Even so, I believe that there are at least two takeaways from this decision. First, the newest justice, Amy Coney Barrett cast the tie-breaking vote, not Chief Justice Roberts who has continued to come down on the side of government restrictions. So, this appears to signal a shift in the balance of power on the Court. Secondly, with regard to that shift, a new majority is forming with Justices Thomas, Alito, Gorsuch, Kavanaugh and Barrett who all appear to have a far greater respect for the fundamental or “essential” nature of our First Amendment right of free exercise of religion.
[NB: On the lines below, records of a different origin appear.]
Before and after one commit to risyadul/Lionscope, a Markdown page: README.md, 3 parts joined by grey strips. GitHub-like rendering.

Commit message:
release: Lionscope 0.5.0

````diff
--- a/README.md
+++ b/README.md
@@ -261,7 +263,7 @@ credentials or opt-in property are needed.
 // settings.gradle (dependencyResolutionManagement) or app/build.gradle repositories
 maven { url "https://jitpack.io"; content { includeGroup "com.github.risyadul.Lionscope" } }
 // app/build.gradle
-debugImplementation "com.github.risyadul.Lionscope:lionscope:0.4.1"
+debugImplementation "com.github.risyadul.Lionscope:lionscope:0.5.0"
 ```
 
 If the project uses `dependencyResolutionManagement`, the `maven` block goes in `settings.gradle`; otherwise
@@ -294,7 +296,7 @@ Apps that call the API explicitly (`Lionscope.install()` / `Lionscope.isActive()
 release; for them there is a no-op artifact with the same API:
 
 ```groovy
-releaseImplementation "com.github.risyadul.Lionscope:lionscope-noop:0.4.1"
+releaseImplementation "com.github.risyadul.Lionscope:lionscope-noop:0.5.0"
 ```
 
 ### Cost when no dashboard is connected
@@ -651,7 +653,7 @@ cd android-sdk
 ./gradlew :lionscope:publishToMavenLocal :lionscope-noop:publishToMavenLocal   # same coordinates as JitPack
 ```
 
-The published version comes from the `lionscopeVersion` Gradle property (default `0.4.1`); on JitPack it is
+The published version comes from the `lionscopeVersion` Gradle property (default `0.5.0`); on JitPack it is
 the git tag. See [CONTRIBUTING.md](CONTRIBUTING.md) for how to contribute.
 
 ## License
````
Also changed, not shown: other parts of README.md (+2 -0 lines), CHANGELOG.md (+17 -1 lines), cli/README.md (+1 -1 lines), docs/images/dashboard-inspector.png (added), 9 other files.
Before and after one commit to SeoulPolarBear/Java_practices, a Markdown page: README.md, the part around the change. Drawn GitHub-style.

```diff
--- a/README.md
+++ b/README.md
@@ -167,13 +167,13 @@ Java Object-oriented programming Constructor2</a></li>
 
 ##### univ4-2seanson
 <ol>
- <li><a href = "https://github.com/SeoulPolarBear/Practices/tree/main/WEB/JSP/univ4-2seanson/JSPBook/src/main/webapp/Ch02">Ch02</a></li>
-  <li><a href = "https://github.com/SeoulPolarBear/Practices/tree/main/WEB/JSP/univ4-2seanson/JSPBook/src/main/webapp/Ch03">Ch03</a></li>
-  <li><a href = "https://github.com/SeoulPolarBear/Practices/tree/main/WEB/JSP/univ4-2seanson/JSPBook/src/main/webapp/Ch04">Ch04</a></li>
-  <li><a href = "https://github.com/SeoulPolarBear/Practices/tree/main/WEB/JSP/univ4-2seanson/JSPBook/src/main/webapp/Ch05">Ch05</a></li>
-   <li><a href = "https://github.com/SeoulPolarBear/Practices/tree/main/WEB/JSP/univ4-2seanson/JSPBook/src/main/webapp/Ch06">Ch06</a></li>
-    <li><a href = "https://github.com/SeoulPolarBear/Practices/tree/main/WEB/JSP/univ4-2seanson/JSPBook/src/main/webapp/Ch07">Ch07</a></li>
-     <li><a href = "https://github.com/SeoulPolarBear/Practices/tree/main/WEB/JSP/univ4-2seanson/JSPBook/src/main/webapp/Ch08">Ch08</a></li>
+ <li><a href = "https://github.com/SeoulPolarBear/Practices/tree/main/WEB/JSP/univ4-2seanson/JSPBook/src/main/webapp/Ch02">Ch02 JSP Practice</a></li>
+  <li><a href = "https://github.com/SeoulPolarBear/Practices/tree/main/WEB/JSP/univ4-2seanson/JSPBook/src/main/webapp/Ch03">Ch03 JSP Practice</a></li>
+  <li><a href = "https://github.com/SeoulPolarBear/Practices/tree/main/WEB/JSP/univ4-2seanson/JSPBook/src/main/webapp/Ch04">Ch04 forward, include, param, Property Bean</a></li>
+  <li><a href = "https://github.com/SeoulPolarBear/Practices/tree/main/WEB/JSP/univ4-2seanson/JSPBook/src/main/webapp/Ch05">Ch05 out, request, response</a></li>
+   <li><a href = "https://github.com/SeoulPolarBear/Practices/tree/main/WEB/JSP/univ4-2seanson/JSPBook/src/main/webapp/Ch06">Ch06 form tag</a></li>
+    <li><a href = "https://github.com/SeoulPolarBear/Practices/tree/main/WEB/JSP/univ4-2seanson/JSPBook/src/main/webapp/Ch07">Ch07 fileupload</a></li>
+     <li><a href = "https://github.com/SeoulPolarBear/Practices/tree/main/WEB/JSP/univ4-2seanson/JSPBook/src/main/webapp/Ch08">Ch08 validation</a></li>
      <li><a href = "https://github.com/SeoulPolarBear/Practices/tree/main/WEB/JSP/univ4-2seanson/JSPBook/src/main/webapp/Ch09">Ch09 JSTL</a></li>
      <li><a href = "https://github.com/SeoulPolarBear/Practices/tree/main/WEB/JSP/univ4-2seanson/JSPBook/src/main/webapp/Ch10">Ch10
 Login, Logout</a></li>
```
This respect is exemplified by this decision’s clear message, as Justice Gorsuch summed up: “It is time- past time- to make plain that, while the pandemic poses many grave challenges, there is no world in which the Constitution tolerates color-coded executive edicts that re-open liquor stores and bike shops but shutter churches synagogues and mosques.”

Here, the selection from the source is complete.